Part I – Rick talks about his new book entitled “Differentiation: from planning to practice grades 6-12”. He wrote this book because he felt there was a void in resources already in publication. He felt this book would pull things together for teachers. This book shows the classroom teacher step by step how to incorporate differentiated instruction into the classroom. He focuses on a twelve step process over and over again. The book shows a model lesson and what students actually do. The book is divided into three major sections. The first section focuses on the fourteen most frequently used low prep generic strategies. For example, flex grouping, tiering and exit cards. The second section focuses on how the mind learns. There are many books out there for the primary grades but his deals with the middle school and the high school student. In the third section his give the twelve most common scenarios in middle/high school and how to respond using D.I. For the secondary teacher it may be as simple as walking over to a desk and helping a student.

Part II – In this podcast Rick Wormeli explains how assessment is the first step to actually using differentiated instruction. As a teacher, your first obligation to your students is to gather information on them. This may include doing a pre-assessment on them. He then explains that this information is worth nothing unless we use it to analyze the data and adjust the instruction. A teacher maximizes their instruction by using this evaluation data. The hardest thing for teachers to get over is that it’s okay to adjust your lesson plan/instruction.
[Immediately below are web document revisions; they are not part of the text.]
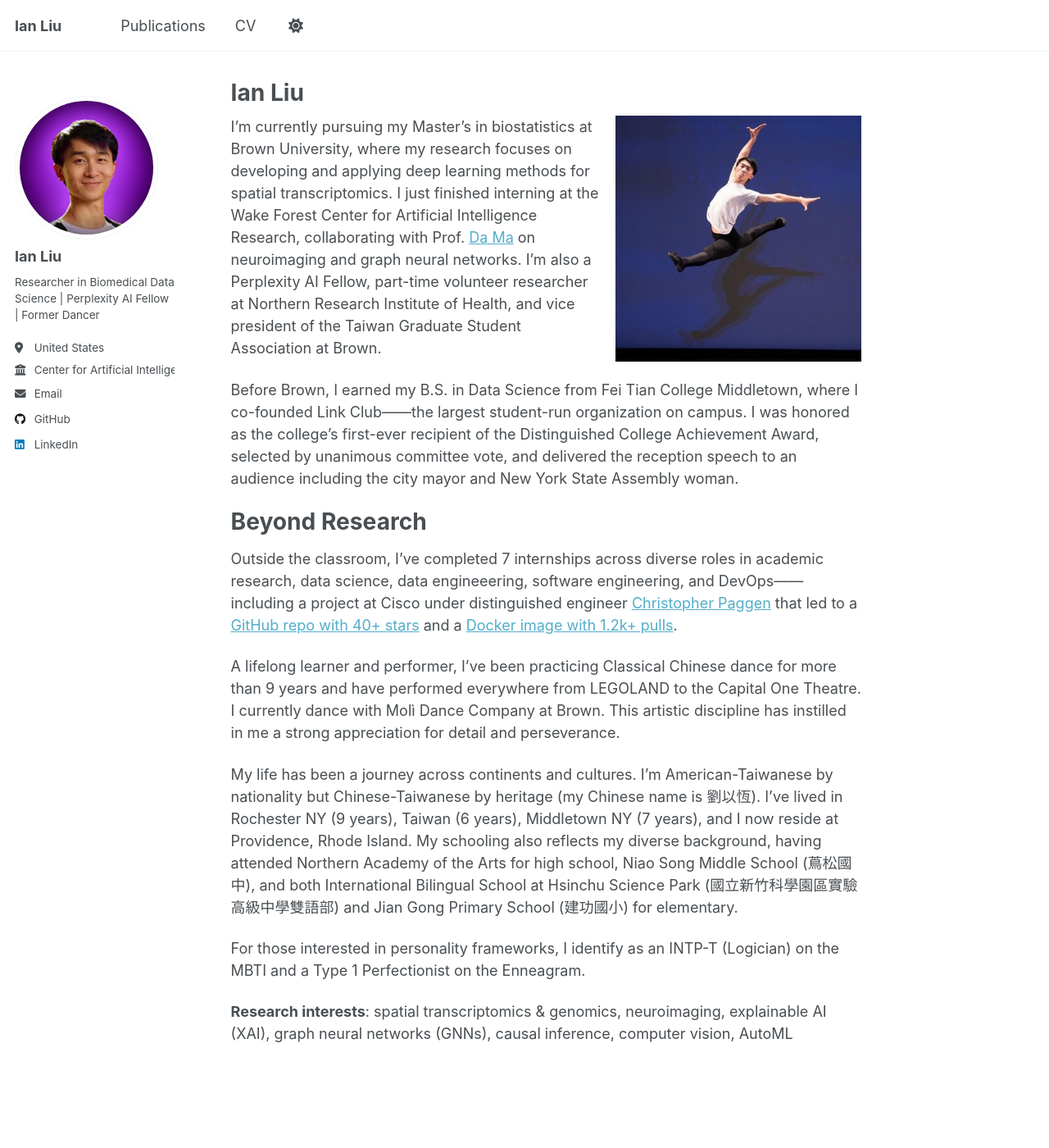
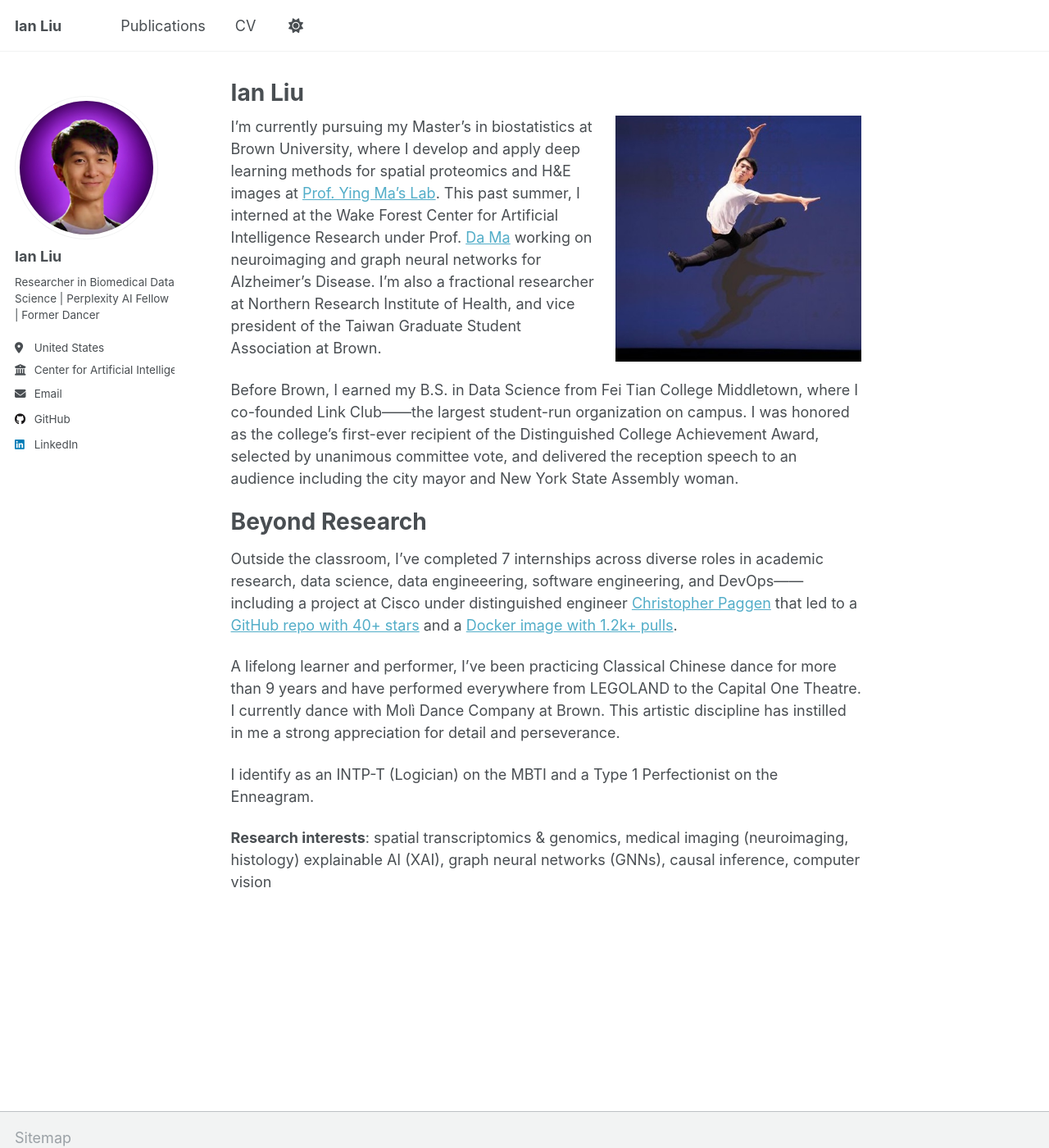
Before and after one commit to Ianyliu/ianyliu.github.io, a Jekyll site: the page built from _pages/about.md, in a window 1280 px wide and 1400 px high. Shown: the whole window at 82% size. Built offline with Jekyll 4.4.1, drawn with Linux system fonts in a browser that asks for light colours.

Commit message:
update about

```diff
--- a/_pages/about.md
+++ b/_pages/about.md
@@ -7,7 +7,7 @@
   - /about.html
 ---
 
-![Image of me doing dance](/images/ian-splits.jpeg){: .align-right width="300px"} I'm currently pursuing my Master's in biostatistics at Brown University, where my research focuses on developing and applying deep learning methods for spatial transcriptomics. I just finished interning at the Wake Forest Center for Artificial Intelligence Research, collaborating with Prof. [Da Ma](https://da-ma-dm.github.io/) on neuroimaging and graph neural networks. I'm also a Perplexity AI Fellow, part-time volunteer researcher at Northern Research Institute of Health, and vice president of the Taiwan Graduate Student Association at Brown.
+![Image of me doing dance](/images/ian-splits.jpeg){: .align-right width="300px"} I'm currently pursuing my Master's in biostatistics at Brown University, where I develop and apply deep learning methods for spatial proteomics and H&E images at [Prof. Ying Ma's Lab](https://yingma0107.github.io/). This past summer, I interned at the Wake Forest Center for Artificial Intelligence Research under Prof. [Da Ma](https://da-ma-dm.github.io/) working on neuroimaging and graph neural networks for Alzheimer's Disease. I'm also a fractional researcher at Northern Research Institute of Health, and vice president of the Taiwan Graduate Student Association at Brown.
 
 Before Brown, I earned my B.S. in Data Science from Fei Tian College Middletown, where I co-founded Link Club——the largest student-run organization on campus. I was honored as the college’s first-ever recipient of the Distinguished College Achievement Award, selected by unanimous committee vote, and delivered the reception speech to an audience including the city mayor and New York State Assembly woman.
 
@@ -18,12 +18,12 @@
 
 A lifelong learner and performer, I’ve been practicing Classical Chinese dance for more than 9 years and have performed everywhere from LEGOLAND to the Capital One Theatre. I currently dance with Molì Dance Company at Brown. This artistic discipline has instilled in me a strong appreciation for detail and perseverance.
 
-My life has been a journey across continents and cultures. I'm American-Taiwanese by nationality but Chinese-Taiwanese by heritage (my Chinese name is 劉以恆). I've lived in Rochester NY (9 years), Taiwan (6 years), Middletown NY (7 years), and I now reside at Providence, Rhode Island. My schooling also reflects my diverse background, having attended Northern Academy of the Arts for high school, Niao Song Middle School (蔦松國中), and both International Bilingual School at Hsinchu Science Park (國立新竹科學園區實驗高級中學雙語部) and Jian Gong Primary School (建功國小) for elementary.
+<!-- My life has been a journey across continents and cultures. I'm American-Taiwanese by nationality but Chinese-Taiwanese by heritage (my Chinese name is 劉以恆). I've lived in Rochester NY (9 years), Taiwan (6 years), Middletown NY (7 years), and I now reside at Providence, Rhode Island. My schooling also reflects my diverse background, having attended Northern Academy of the Arts for high school, Niao Song Middle School (蔦松國中), and both International Bilingual School at Hsinchu Science Park (國立新竹科學園區實驗高級中學雙語部) and Jian Gong Primary School (建功國小) for elementary. -->
 
-For those interested in personality frameworks, I identify as an INTP-T (Logician) on the MBTI and a Type 1 Perfectionist on the Enneagram.
+I identify as an INTP-T (Logician) on the MBTI and a Type 1 Perfectionist on the Enneagram.
 
 
-**Research interests**: spatial transcriptomics & genomics, neuroimaging, explainable AI (XAI), graph neural networks (GNNs), causal inference, computer vision, AutoML
+**Research interests**: spatial transcriptomics & genomics, medical imaging (neuroimaging, histology) explainable AI (XAI), graph neural networks (GNNs), causal inference, computer vision
 
 
 <!-- This is the front page of a website that is powered by the [Academic Pages template](https://github.com/academicpages/academicpages.github.io) and hosted on GitHub pages. [GitHub pages](https://pages.github.com) is a free service in which websites are built and hosted from code and data stored in a GitHub repository, automatically updating when a new commit is made to the repository. This template was forked from the [Minimal Mistakes Jekyll Theme](https://mmistakes.github.io/minimal-mistakes/) created by Michael Rose, and then extended to support the kinds of content that academics have: publications, talks, teaching, a portfolio, blog posts, and a dynamically-generated CV. You can fork [this template](https://github.com/academicpages/academicpages.github.io) right now, modify the configuration and markdown files, add your own PDFs and other content, and have your own site for free, with no ads!
```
An administrator should be able to ask “How did assessment inform one of your lessons this week” and the answer should roll off your tongue. A teacher has to begin by knowing their students – Multiple intelligences, learning styles and/or readiness levels. Start small – one idea a month. Give yourself at least 3 years to truly incorporate D.I.

Part III – What an administrator sees when they look in on a true D.I. classroom. D.I. is not a “dog and pony” show for a formal observation. 90% of D.I. is what’s done before or in the planning process. If a teacher is consistently using D.I. you should see three things. The students actively engaged, happy (safe & invited in class) and learning (hearing those “aha” moments). Teachers will need to explain “Fair is not always equal”. Use analogies for students. Teachers need to let their students know that they will do whatever it takes to help them learn.

My opinion: This was a fantastic podcast to listen too and very informative. I’m glad I waited until the third day to listen to it because I understood exactly what he was talking about. After listening to it I truly think this book would be a wonderful resource for any secondary teacher in the classroom.